● PROBLEM: For the listing below, report all lines that hold the word "SizedBox".
[RECORDS SHOWN — start]
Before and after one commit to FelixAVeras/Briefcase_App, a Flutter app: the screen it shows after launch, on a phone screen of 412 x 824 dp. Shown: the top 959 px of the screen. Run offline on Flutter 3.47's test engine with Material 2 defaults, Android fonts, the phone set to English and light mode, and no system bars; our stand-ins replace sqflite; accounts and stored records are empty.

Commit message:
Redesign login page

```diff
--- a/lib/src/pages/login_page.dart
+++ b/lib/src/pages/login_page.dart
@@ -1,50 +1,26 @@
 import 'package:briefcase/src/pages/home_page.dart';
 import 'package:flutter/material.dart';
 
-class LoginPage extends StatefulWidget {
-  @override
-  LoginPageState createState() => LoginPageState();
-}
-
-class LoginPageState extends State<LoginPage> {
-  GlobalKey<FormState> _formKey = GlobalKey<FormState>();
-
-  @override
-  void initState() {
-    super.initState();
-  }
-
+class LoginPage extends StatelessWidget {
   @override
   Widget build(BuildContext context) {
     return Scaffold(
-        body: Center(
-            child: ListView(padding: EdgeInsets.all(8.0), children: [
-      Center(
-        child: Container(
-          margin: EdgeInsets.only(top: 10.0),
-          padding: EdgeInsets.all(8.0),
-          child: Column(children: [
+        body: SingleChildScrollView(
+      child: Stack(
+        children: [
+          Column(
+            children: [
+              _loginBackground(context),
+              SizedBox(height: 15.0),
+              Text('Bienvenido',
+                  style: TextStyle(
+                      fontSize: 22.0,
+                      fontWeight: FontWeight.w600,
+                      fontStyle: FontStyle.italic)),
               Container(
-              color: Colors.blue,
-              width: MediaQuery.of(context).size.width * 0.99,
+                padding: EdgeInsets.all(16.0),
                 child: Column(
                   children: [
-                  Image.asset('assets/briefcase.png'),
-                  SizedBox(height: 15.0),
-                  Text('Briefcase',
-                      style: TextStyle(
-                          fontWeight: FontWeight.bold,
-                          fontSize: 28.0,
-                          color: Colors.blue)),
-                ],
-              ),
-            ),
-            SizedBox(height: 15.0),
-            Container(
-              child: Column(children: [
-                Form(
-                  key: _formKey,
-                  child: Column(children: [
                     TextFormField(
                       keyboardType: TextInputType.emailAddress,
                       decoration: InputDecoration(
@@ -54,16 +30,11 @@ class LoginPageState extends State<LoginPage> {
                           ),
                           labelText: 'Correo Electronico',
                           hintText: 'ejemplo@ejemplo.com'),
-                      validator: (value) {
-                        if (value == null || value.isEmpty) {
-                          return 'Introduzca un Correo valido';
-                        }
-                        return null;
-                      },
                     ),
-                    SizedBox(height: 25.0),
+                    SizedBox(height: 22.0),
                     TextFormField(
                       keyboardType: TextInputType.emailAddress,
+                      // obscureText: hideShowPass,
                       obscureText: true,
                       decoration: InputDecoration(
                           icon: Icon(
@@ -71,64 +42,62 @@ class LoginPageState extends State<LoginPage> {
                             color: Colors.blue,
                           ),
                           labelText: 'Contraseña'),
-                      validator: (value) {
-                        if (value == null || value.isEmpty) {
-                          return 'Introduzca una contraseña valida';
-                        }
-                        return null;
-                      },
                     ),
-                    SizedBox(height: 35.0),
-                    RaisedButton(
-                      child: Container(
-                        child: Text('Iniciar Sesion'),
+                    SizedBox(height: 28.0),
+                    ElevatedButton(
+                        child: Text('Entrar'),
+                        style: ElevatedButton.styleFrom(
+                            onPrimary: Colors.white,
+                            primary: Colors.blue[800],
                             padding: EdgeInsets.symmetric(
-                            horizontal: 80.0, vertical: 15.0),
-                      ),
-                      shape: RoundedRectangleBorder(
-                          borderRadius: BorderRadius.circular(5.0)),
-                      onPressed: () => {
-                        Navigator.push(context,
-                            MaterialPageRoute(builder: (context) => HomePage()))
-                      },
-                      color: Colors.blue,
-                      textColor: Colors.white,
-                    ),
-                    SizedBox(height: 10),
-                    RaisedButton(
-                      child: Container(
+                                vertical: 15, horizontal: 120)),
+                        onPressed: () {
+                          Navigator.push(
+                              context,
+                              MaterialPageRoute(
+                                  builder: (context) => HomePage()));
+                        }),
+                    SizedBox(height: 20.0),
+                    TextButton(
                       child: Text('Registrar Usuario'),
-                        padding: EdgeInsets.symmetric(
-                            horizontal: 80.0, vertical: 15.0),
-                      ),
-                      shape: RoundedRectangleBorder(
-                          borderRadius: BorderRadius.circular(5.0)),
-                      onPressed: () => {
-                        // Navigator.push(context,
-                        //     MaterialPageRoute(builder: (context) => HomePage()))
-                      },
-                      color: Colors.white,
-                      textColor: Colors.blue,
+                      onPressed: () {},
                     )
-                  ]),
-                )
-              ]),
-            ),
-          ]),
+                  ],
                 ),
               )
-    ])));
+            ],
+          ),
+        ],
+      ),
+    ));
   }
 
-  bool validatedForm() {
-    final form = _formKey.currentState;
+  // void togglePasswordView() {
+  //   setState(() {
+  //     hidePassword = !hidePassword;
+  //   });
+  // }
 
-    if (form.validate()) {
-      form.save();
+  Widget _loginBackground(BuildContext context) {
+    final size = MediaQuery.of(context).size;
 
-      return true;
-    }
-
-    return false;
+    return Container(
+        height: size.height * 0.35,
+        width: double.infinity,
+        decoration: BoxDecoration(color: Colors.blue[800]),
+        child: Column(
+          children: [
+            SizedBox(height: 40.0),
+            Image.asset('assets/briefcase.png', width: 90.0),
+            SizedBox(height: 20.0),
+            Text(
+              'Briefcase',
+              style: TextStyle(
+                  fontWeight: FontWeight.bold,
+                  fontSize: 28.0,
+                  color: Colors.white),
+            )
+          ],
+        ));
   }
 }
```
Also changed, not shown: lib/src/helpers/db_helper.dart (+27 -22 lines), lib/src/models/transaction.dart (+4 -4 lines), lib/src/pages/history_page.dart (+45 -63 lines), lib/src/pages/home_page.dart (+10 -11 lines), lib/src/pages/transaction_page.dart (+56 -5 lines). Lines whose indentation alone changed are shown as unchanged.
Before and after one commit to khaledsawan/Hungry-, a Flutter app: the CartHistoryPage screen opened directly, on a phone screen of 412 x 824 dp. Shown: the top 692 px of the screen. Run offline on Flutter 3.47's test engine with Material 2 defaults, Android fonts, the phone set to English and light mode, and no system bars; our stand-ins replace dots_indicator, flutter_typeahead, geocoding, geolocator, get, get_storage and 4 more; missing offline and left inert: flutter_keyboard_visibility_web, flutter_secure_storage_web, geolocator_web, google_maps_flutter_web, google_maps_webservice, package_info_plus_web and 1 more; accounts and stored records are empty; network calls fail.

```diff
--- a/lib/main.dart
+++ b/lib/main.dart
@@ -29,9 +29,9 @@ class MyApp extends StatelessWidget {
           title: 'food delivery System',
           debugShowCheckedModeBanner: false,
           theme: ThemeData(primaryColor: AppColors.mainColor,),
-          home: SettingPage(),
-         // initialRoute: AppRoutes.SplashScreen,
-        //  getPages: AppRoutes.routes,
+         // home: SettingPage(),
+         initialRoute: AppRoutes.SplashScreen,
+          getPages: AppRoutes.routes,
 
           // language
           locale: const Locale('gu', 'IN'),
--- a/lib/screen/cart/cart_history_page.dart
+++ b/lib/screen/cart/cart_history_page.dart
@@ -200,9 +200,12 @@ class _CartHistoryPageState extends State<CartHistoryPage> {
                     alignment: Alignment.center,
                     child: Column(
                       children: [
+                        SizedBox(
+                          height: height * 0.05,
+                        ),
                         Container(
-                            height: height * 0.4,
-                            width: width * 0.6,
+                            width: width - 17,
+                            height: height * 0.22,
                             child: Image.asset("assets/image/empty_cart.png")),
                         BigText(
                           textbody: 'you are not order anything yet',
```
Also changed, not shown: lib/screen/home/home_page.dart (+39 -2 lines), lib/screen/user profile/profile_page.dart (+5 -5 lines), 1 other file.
[RECORDS SHOWN — finish]
● THE COMPLETED TASK:
+              SizedBox(height: 15.0),
-                  SizedBox(height: 15.0),
-            SizedBox(height: 15.0),
-                    SizedBox(height: 25.0),
+                    SizedBox(height: 22.0),
-                    SizedBox(height: 35.0),
+                    SizedBox(height: 28.0),
-                    SizedBox(height: 10),
+                    SizedBox(height: 20.0),
+            SizedBox(height: 40.0),
+            SizedBox(height: 20.0),
+                        SizedBox(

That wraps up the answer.